■ Work to complete: Below are lines of data; count those containing the word "provider" and write nothing but the number.

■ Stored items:
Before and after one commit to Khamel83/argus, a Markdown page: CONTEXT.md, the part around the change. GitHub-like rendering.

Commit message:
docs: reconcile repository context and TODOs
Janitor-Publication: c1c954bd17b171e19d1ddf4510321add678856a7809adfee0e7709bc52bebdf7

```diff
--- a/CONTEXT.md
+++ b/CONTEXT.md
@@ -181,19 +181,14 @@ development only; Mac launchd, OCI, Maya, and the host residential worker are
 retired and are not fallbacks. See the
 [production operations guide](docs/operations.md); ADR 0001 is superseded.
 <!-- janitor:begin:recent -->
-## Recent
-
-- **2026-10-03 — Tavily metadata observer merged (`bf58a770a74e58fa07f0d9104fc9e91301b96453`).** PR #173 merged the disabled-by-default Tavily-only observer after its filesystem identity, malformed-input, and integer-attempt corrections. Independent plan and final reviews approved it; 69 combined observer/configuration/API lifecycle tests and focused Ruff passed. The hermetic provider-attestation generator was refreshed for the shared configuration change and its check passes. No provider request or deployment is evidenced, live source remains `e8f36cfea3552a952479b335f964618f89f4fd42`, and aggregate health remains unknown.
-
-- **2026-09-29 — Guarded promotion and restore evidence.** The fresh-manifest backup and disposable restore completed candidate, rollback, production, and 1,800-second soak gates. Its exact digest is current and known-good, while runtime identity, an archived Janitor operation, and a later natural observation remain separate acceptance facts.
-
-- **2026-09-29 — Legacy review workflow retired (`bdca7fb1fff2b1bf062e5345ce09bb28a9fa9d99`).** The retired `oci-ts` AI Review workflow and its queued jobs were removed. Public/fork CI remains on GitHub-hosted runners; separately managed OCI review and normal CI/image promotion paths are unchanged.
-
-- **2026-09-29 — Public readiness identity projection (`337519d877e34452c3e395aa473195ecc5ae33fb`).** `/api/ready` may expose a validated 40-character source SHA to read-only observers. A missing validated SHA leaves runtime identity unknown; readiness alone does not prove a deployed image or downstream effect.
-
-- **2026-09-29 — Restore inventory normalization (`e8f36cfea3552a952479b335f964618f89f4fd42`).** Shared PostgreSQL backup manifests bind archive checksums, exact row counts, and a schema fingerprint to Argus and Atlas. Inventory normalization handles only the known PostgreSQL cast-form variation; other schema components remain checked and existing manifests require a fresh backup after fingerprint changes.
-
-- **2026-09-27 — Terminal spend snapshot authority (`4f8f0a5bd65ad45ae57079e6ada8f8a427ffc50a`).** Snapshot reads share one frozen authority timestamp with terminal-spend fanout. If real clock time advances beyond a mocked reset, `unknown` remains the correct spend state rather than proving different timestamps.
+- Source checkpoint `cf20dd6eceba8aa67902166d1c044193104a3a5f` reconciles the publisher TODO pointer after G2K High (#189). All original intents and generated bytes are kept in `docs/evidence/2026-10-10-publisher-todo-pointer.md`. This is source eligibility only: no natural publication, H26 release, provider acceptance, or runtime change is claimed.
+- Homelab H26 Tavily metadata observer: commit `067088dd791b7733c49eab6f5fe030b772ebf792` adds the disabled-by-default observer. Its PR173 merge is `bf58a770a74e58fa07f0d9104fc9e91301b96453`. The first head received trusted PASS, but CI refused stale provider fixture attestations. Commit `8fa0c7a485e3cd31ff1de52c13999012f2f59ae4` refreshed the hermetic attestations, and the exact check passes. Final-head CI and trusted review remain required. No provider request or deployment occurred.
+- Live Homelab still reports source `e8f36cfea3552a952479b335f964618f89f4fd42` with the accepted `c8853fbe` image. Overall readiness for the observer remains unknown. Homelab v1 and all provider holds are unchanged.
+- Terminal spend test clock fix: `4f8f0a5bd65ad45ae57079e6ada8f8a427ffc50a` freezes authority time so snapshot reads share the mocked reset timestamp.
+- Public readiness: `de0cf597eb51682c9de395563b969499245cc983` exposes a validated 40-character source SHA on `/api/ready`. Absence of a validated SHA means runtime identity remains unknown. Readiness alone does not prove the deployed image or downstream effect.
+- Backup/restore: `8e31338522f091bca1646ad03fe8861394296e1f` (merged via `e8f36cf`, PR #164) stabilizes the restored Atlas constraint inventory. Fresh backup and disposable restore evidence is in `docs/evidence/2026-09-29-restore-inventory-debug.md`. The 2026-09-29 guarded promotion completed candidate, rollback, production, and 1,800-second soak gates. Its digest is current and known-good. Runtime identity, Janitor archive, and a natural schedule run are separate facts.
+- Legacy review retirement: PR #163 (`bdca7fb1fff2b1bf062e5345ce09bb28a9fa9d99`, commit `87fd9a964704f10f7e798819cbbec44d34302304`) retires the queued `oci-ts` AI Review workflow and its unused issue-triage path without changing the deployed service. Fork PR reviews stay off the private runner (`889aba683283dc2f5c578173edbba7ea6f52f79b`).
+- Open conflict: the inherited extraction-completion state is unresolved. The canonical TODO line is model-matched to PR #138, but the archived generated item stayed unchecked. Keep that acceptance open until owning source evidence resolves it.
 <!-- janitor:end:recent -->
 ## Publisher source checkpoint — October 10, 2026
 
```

■ Solution to the exercise: 4